MANILA — All public utility buses (PUBs) will soon be required to install global positioning system (GPS) devices to have their speed limits monitored, the Land Transportation Franchising and Regulatory Board (LTFRB) said Tuesday.
While the LTFRB has yet to set a date on GPS device installation, the board already met with GPS providers and suppliers on Monday to discuss the technical parameters and requirements of the device.
Also during the meeting, the board also briefed them on how to acquire accreditation to supply the GPS to bus operators.
LTFRB spokesperson Mary Ann Salada said in a text message to the Philippines News Agency that at present, the policy for accreditation of GPS is still being subjected to public consultation.
She said the deadline for submission of comments from GPS companies is on Sept. 19 while a consultation meeting with PUB companies will be held on Sept. 23. The board expects GPS accreditation by next month.
Since not all GPS would be allowed for installation in PUBs, LTFRB Chairman Winston Ginez stressed that all GPS devices must first comply with the data format and programming language required by the board.
“Bus operators will only be allowed to purchase and install GPS devices from supplier accredited by the board,” Ginez said in a statement.
In order to get accreditation, GPS providers must update the firmware of their devices in order to send GPRS (General Packet Radio Service) data to the server.
After accredited GPS devices are purchased, bus operators will be required to bring the device with their Land Transportation Office (LTO) official receipt and/or certificate of registration of the vehicle to LTFRB for registration and verification of the system.
The board will then provide a software application to enroll each device with the corresponding details of the bus where it will be installed.
To ensure that the GPS installed is functioning properly, the device will be subject to a test run upon installation. The data sending capability of the device will be checked.

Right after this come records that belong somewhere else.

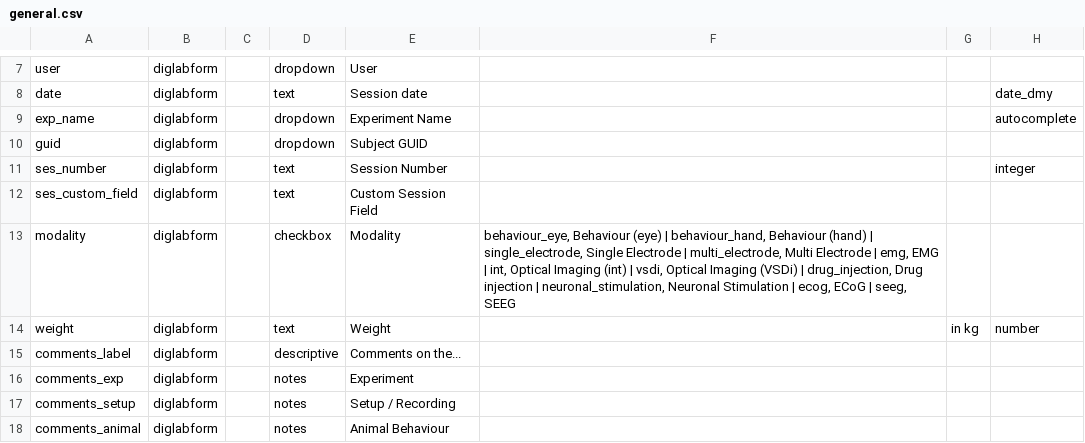
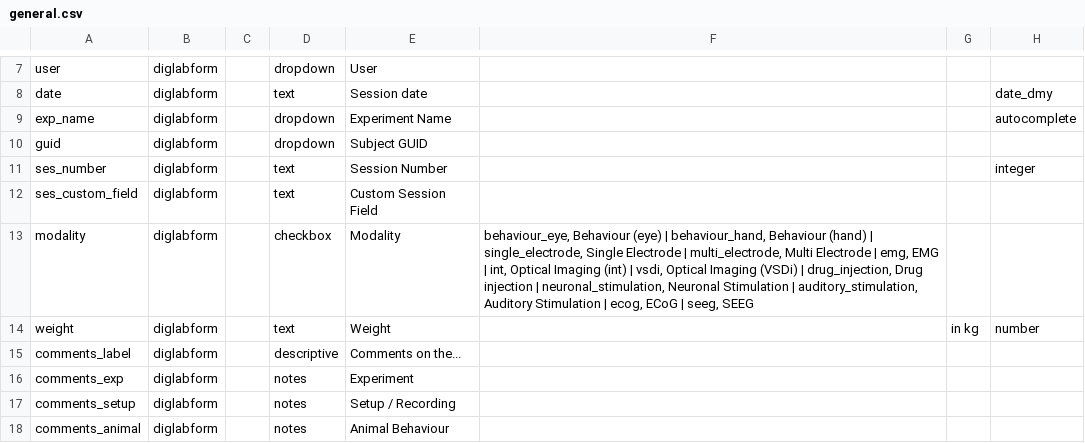
Before and after one commit to INT-NIT/DigLabTools, a CSV file: redcap_bridge/template_parts/general.csv, drawn as a sheet; only a part is shown, gaps mark what is left out; the diff names each change by its address in the sheet, - before the commit and + after, or states it on an @@ line.

Commit message:
add auditory stimulation as modality

```diff
--- a/redcap_bridge/template_parts/general.csv
+++ b/redcap_bridge/template_parts/general.csv
-F13: …Stimulation | ecog, ECoG…
+F13: …Stimulation | auditory_stimulation, Auditory Stimulation | ecog, ECoG…
```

During the test run, a reference GPS device approved by LTFRB will be on the bus. Both devices will send data to the server and these will be plotted and compared to check the accuracy of the device under test.
Accredited providers/suppliers are also required to have their GPS equipped with an LED-based On Screen Display (OSD) to show the actual speed of the bus during the operations and other important details.
“With this display apparatus device, even the passengers will be involved in monitoring the speed of the bus,” Ginez added. Allowable maximum speed limit is 60 kilometers per hour for Metro Manila buses and 90kph for provincial buses.
Aside from the GPS devices, the board is also working on a downloadable application to allow passengers to determine what time the bus will arrive at a certain location and how long it will take to reach their destinations.
“The installation of GPS in public buses is one way to easily find out if a bus is not in the proper route according to franchise,” Ginez said in Filipino.
“It would also enable the board to strictly impose the speed limits on buses and thereby provide a safe travel for our commuters,” he added.